*Available data*:

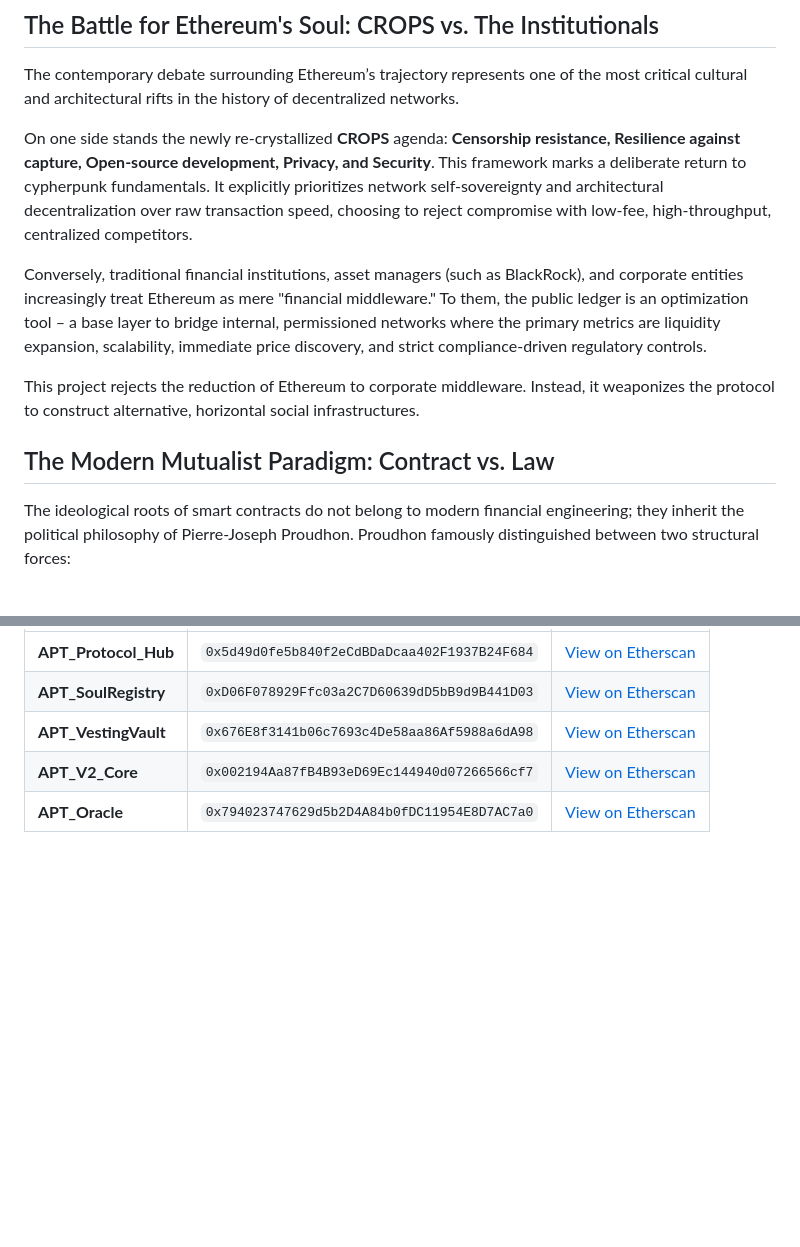
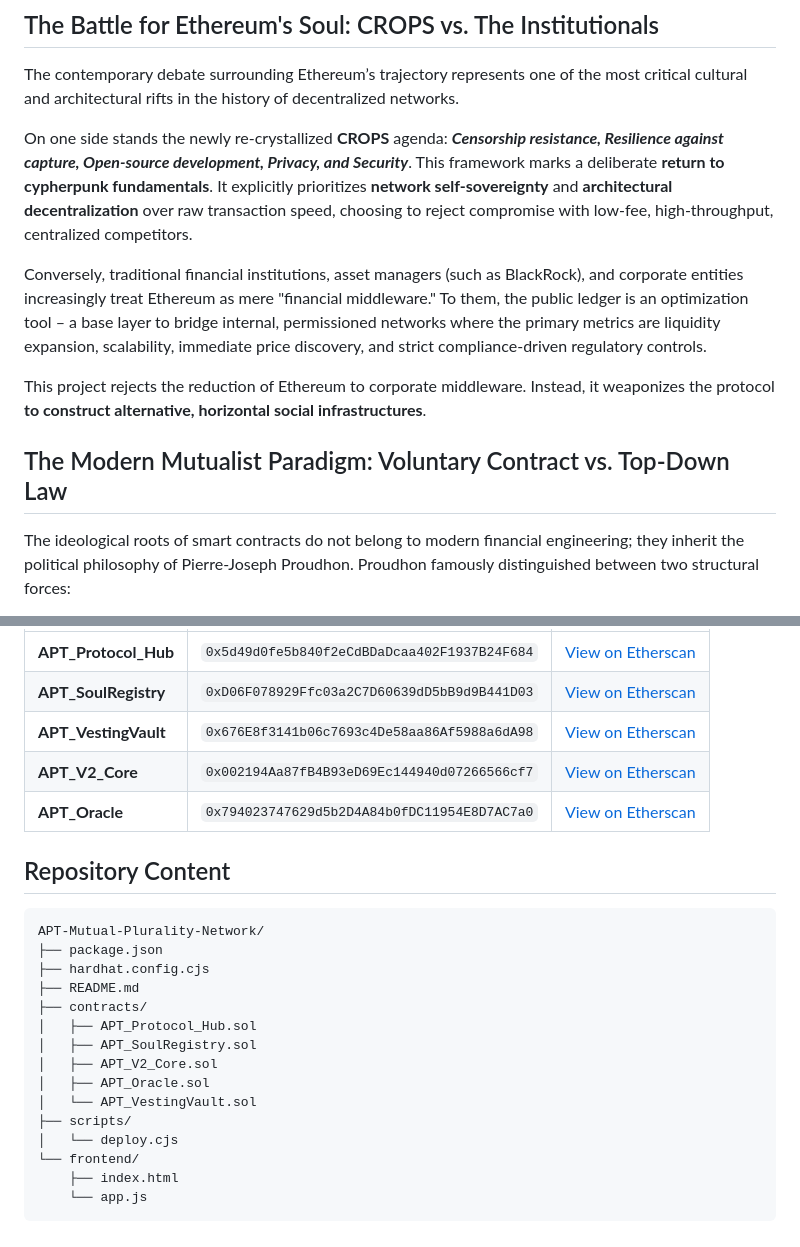
Before and after one commit to Anderi-Berdaka/crops-dapp-mutualism, a Markdown page: README.md, 2 parts joined by grey strips. Rendered like a GitHub page; blank space fills up the shorter version.

````diff
--- a/README.md
+++ b/README.md
@@ -6,13 +6,13 @@ CROPS principles-driven APT **'Mutual Plurality'** Network System: a **Decentral
 
 The contemporary debate surrounding Ethereum’s trajectory represents one of the most critical cultural and architectural rifts in the history of decentralized networks.
 
-On one side stands the newly re-crystallized **CROPS** agenda: **Censorship resistance, Resilience against capture, Open-source development, Privacy, and Security**. This framework marks a deliberate return to cypherpunk fundamentals. It explicitly prioritizes network self-sovereignty and architectural decentralization over raw transaction speed, choosing to reject compromise with low-fee, high-throughput, centralized competitors.
+On one side stands the newly re-crystallized **CROPS** agenda: ***Censorship resistance, Resilience against capture, Open-source development, Privacy, and Security***. This framework marks a deliberate **return to cypherpunk fundamentals**. It explicitly prioritizes **network self-sovereignty** and **architectural decentralization** over raw transaction speed, choosing to reject compromise with low-fee, high-throughput, centralized competitors.
 
 Conversely, traditional financial institutions, asset managers (such as BlackRock), and corporate entities increasingly treat Ethereum as mere "financial middleware." To them, the public ledger is an optimization tool – a base layer to bridge internal, permissioned networks where the primary metrics are liquidity expansion, scalability, immediate price discovery, and strict compliance-driven regulatory controls.
 
-This project rejects the reduction of Ethereum to corporate middleware. Instead, it weaponizes the protocol to construct alternative, horizontal social infrastructures.
+This project rejects the reduction of Ethereum to corporate middleware. Instead, it weaponizes the protocol **to construct alternative, horizontal social infrastructures**.
 
-## The Modern Mutualist Paradigm: Contract vs. Law
+## The Modern Mutualist Paradigm: Voluntary Contract vs. Top-Down Law
 
 The ideological roots of smart contracts do not belong to modern financial engineering; they inherit the political philosophy of Pierre-Joseph Proudhon. Proudhon famously distinguished between two structural forces:
 
@@ -134,3 +152,22 @@ The current build maintains a 100% verified tracking log across the browser-nati
 | **APT_VestingVault** | `0x676E8f3141b06c7693c4De58aa86Af5988a6dA98` | [View on Etherscan](https://sepolia.etherscan.io/address/0x676E8f3141b06c7693c4De58aa86Af5988a6dA98#code) |
 | **APT_V2_Core** | `0x002194Aa87fB4B93eD69Ec144940d07266566cf7` | [View on Etherscan](https://sepolia.etherscan.io/address/0x002194Aa87fB4B93eD69Ec144940d07266566cf7#code) |
 | **APT_Oracle** | `0x794023747629d5b2D4A84b0fDC11954E8D7AC7a0` | [View on Etherscan](https://sepolia.etherscan.io/address/0x794023747629d5b2D4A84b0fDC11954E8D7AC7a0#code) |
+
+## Repository Content
+```text
+APT-Mutual-Plurality-Network/
+├── package.json
+├── hardhat.config.cjs
+├── README.md
+├── contracts/
+│   ├── APT_Protocol_Hub.sol
+│   ├── APT_SoulRegistry.sol
+│   ├── APT_V2_Core.sol
+│   ├── APT_Oracle.sol
+│   └── APT_VestingVault.sol
+├── scripts/
+│   └── deploy.cjs
+└── frontend/
+    ├── index.html
+    └── app.js
+```
````
Also changed, not shown: other parts of README.md (+26 -8 lines).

*What is being asked*: Give back the records above exactly. Pictures stay out.

*Answer below*:
Before and after one commit to Anderi-Berdaka/crops-dapp-mutualism, a Markdown page: README.md, 2 parts joined by grey strips. Rendered like a GitHub page; blank space fills up the shorter version.

````diff
--- a/README.md
+++ b/README.md
@@ -6,13 +6,13 @@ CROPS principles-driven APT **'Mutual Plurality'** Network System: a **Decentral
 
 The contemporary debate surrounding Ethereum’s trajectory represents one of the most critical cultural and architectural rifts in the history of decentralized networks.
 
-On one side stands the newly re-crystallized **CROPS** agenda: **Censorship resistance, Resilience against capture, Open-source development, Privacy, and Security**. This framework marks a deliberate return to cypherpunk fundamentals. It explicitly prioritizes network self-sovereignty and architectural decentralization over raw transaction speed, choosing to reject compromise with low-fee, high-throughput, centralized competitors.
+On one side stands the newly re-crystallized **CROPS** agenda: ***Censorship resistance, Resilience against capture, Open-source development, Privacy, and Security***. This framework marks a deliberate **return to cypherpunk fundamentals**. It explicitly prioritizes **network self-sovereignty** and **architectural decentralization** over raw transaction speed, choosing to reject compromise with low-fee, high-throughput, centralized competitors.
 
 Conversely, traditional financial institutions, asset managers (such as BlackRock), and corporate entities increasingly treat Ethereum as mere "financial middleware." To them, the public ledger is an optimization tool – a base layer to bridge internal, permissioned networks where the primary metrics are liquidity expansion, scalability, immediate price discovery, and strict compliance-driven regulatory controls.
 
-This project rejects the reduction of Ethereum to corporate middleware. Instead, it weaponizes the protocol to construct alternative, horizontal social infrastructures.
+This project rejects the reduction of Ethereum to corporate middleware. Instead, it weaponizes the protocol **to construct alternative, horizontal social infrastructures**.
 
-## The Modern Mutualist Paradigm: Contract vs. Law
+## The Modern Mutualist Paradigm: Voluntary Contract vs. Top-Down Law
 
 The ideological roots of smart contracts do not belong to modern financial engineering; they inherit the political philosophy of Pierre-Joseph Proudhon. Proudhon famously distinguished between two structural forces:
 
@@ -134,3 +152,22 @@ The current build maintains a 100% verified tracking log across the browser-nati
 | **APT_VestingVault** | `0x676E8f3141b06c7693c4De58aa86Af5988a6dA98` | [View on Etherscan](https://sepolia.etherscan.io/address/0x676E8f3141b06c7693c4De58aa86Af5988a6dA98#code) |
 | **APT_V2_Core** | `0x002194Aa87fB4B93eD69Ec144940d07266566cf7` | [View on Etherscan](https://sepolia.etherscan.io/address/0x002194Aa87fB4B93eD69Ec144940d07266566cf7#code) |
 | **APT_Oracle** | `0x794023747629d5b2D4A84b0fDC11954E8D7AC7a0` | [View on Etherscan](https://sepolia.etherscan.io/address/0x794023747629d5b2D4A84b0fDC11954E8D7AC7a0#code) |
+
+## Repository Content
+```text
+APT-Mutual-Plurality-Network/
+├── package.json
+├── hardhat.config.cjs
+├── README.md
+├── contracts/
+│   ├── APT_Protocol_Hub.sol
+│   ├── APT_SoulRegistry.sol
+│   ├── APT_V2_Core.sol
+│   ├── APT_Oracle.sol
+│   └── APT_VestingVault.sol
+├── scripts/
+│   └── deploy.cjs
+└── frontend/
+    ├── index.html
+    └── app.js
+```
````
Also changed, not shown: other parts of README.md (+26 -8 lines).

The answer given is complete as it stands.